- 192 laser beams are focused through holes in a target container called a hohlraum
- Inside the hohlraum is a tiny pellet containing an extremely cold, solid mixture of hydrogen isotopes
- Lasers strike the hohlraum’s walls, which in turn radiate X-rays
- X-rays strip material from the outer shell of the fuel pellet, heating it up to millions of degrees
- If the compression of the fuel is high enough and uniform enough, nuclear fusion can result
But the latest achievement has been described as the single most meaningful step for fusion in recent years, and demonstrates NIF is well on its way towards the coveted target of ignition and self-sustaining fusion.
For half a century, researchers have strived for controlled nuclear fusion and been disappointed. It was hoped that NIF would provide the breakthrough fusion research needed.
In 2009, NIF officials announced an aim to demonstrate nuclear fusion producing net energy by 30 September 2012. But unexpected technical problems ensured the deadline came and went; the fusion output was less than had originally been predicted by mathematical models.
Soon after, the $3.5bn facility shifted focus, cutting the amount of time spent on fusion versus nuclear weapons research – which was part of the lab’s original mission.
However, the latest experiments agree well with predictions of energy output, which will provide a welcome boost to ignition research at NIF, as well as encouragement to advocates of fusion energy in general.
It is markedly different from current nuclear power, which operates through splitting atoms – fission – rather than squashing them together in fusion.
NIF, based at the Lawrence Livermore National Laboratory, is one of several projects around the world aimed at harnessing fusion. They include the multi-billion-euro ITER facility, currently under construction in Cadarache, France.
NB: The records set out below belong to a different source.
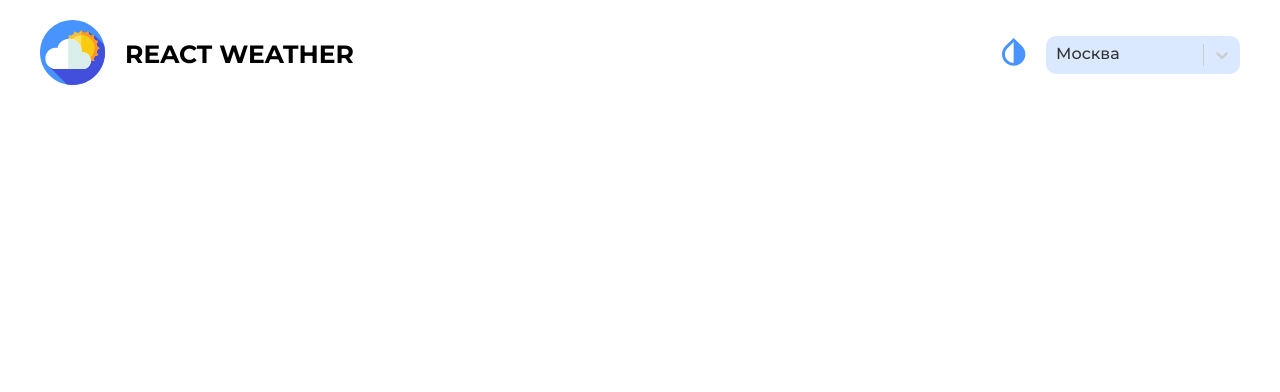
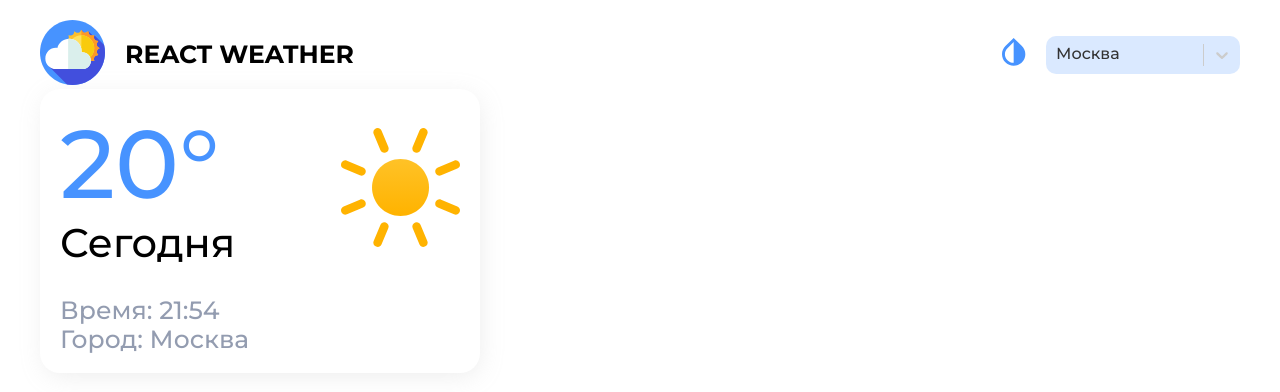
Before and after one commit to tsyrenova/weather, a React (Create React App) app: page / in a window 1280 px wide. Shown: the top 392 px of the page. Built offline with nearby package versions, Linux system fonts and the light colour scheme.

Commit message:
Добвляет блок ThisDay

```diff
--- a/src/assets/icon/global/GlobalSvgSelector.tsx
+++ b/src/assets/icon/global/GlobalSvgSelector.tsx
@@ -49,6 +49,7 @@
           />
         </svg>
       );
+
     case 'change-theme':
       return (
         <svg
@@ -65,6 +66,39 @@
         </svg>
       );
 
+    case 'sun':
+      return (
+        <svg
+          xmlns='http://www.w3.org/2000/svg'
+          width='119'
+          height='119'
+          viewBox='0 0 119 119'
+          fill='none'
+        >
+          <path
+            d='M59.5229 88.0144C75.2638 88.0144 88.0243 75.2545 88.0243 59.5144C88.0243 43.7742 75.2638 31.0143 59.5229 31.0143C43.782 31.0143 31.0215 43.7742 31.0215 59.5144C31.0215 75.2545 43.782 88.0144 59.5229 88.0144Z'
+            fill='url(#paint0_linear_2_179)'
+          />
+          <path
+            d='M86.3084 5.95127L79.6106 22.1222C77.4274 27.389 69.5268 24.1172 71.71 18.8504L78.4078 2.67947C80.591 -2.58734 88.4916 0.684466 86.3084 5.95127ZM47.2843 100.155L40.5865 116.326C38.4033 121.593 30.5027 118.321 32.6859 113.054L39.3837 96.8835C41.5669 91.6167 49.4675 94.8885 47.2843 100.155V100.155ZM116.326 40.5959L100.154 47.2934C94.8873 49.4765 91.6154 41.5763 96.8824 39.3932L113.054 32.6957C118.321 30.5126 121.593 38.4128 116.326 40.5959V40.5959ZM22.1176 79.6182L5.94586 86.3157C0.6788 88.4988 -2.59316 80.5986 2.6739 78.4155L18.8456 71.718C24.1127 69.5349 27.3846 77.4351 22.1176 79.6182V79.6182ZM113.054 86.3214L96.8824 79.6239C91.6154 77.4408 94.8873 69.5406 100.154 71.7237L116.326 78.4212C121.593 80.6043 118.321 88.5045 113.054 86.3214ZM18.8456 47.2991L2.6739 40.6016C-2.59316 38.4185 0.6788 30.5183 5.94586 32.7014L22.1176 39.3989C27.3846 41.582 24.1127 49.4822 18.8456 47.2991V47.2991ZM40.5808 2.67377L47.2786 18.8447C49.4618 24.1115 41.5612 27.3833 39.378 22.1165L32.6802 5.94557C30.497 0.678766 38.3976 -2.59304 40.5808 2.67377V2.67377ZM79.6049 96.8778L86.3027 113.049C88.4859 118.316 80.5853 121.587 78.4021 116.321L71.7043 100.15C69.5211 94.8828 77.4217 91.611 79.6049 96.8778V96.8778Z'
+            fill='#FFB300'
+          />
+          <defs>
+            <linearGradient
+              id='paint0_linear_2_179'
+              x1='59.5229'
+              y1='31.0143'
+              x2='59.5229'
+              y2='87.2546'
+              gradientUnits='userSpaceOnUse'
+            >
+              <stop stop-color='#FFC227' />
+              <stop offset='1' stop-color='#FFB300' />
+            </linearGradient>
+          </defs>
+        </svg>
+      );
+
     default:
       return null;
   }
--- a/src/pages/Home/components/Home.tsx
+++ b/src/pages/Home/components/Home.tsx
@@ -1,9 +1,14 @@
 import styles from './Home.module.scss';
+import { ThisDay } from './ThisDay/ThisDay';
 
 type Props = {};
 
 const Home = (props: Props) => {
-  return <div className={styles.home}></div>;
+  return (
+    <div className={styles.home}>
+      <ThisDay />
+    </div>
+  );
 };
 
 export { Home };
--- /dev/null
+++ b/src/pages/Home/components/ThisDay/ThisDay.module.scss
@@ -0,0 +1,39 @@
+@import '../../../../style/variables.scss';
+
+.this__day {
+    padding: 20px;
+    max-width: 400px;
+    background: $lite-background;
+    box-shadow: $box-shadow;
+    border-radius: $border-radius;
+}
+
+.top__block {
+    display: flex;
+    justify-content: space-between;
+    align-items: center;
+    width: 100%;
+    margin-bottom: 30px;
+    svg {
+        width: 119px;
+        height: 119px;
+    }
+}
+
+.this__temp {
+    font-size: 96px;
+    font-weight: 500;
+    color: $primary-color;
+}
+
+.this__day_name {
+    font-size: 40px;
+    font-weight: 400;
+    color: $lite-color;
+}
+
+.bottom__block {
+    font-size: 25px;
+    font-weight: 400;
+    color: $base-color;
+}
--- /dev/null
+++ b/src/pages/Home/components/ThisDay/ThisDay.tsx
@@ -0,0 +1,28 @@
+import { GlobalSvgSelector } from '../../../../assets/icon/global/GlobalSvgSelector';
+import styles from './ThisDay.module.scss';
+
+type Props = {};
+
+const ThisDay = (props: Props) => {
+  return (
+    <div className={styles.this__day}>
+      <div className={styles.top__block}>
+        <div className={styles.top__block_wrapper}>
+          <div className={styles.this__temp}>20°</div>
+          <div className={styles.this__day_name}>Сегодня</div>
+        </div>
+        <GlobalSvgSelector id='sun' />
+      </div>
+      <div className={styles.bottom__block}>
+        <div className={styles.this__time}>
+          Время: <span>21:54</span>
+        </div>
+        <div className={styles.this__city}>
+          Город: <span>Москва</span>
+        </div>
+      </div>
+    </div>
+  );
+};
+
+export { ThisDay };
--- a/src/style/variables.scss
+++ b/src/style/variables.scss
@@ -0,0 +1,6 @@
+$lite-background: #fff;
+$lite-color: #000000;
+$base-color: #939CB0;
+$primary-color: #4793FF;
+$box-shadow: 2px 5px 25px -3px rgba(180, 180, 180, 0.25);
+$border-radius: 20px;
```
However, ITER will take a different approach to the laser-driven fusion at NIF; the Cadarache facility will use magnetic fields to contain the hot fusion fuel – a concept known as magnetic confinement.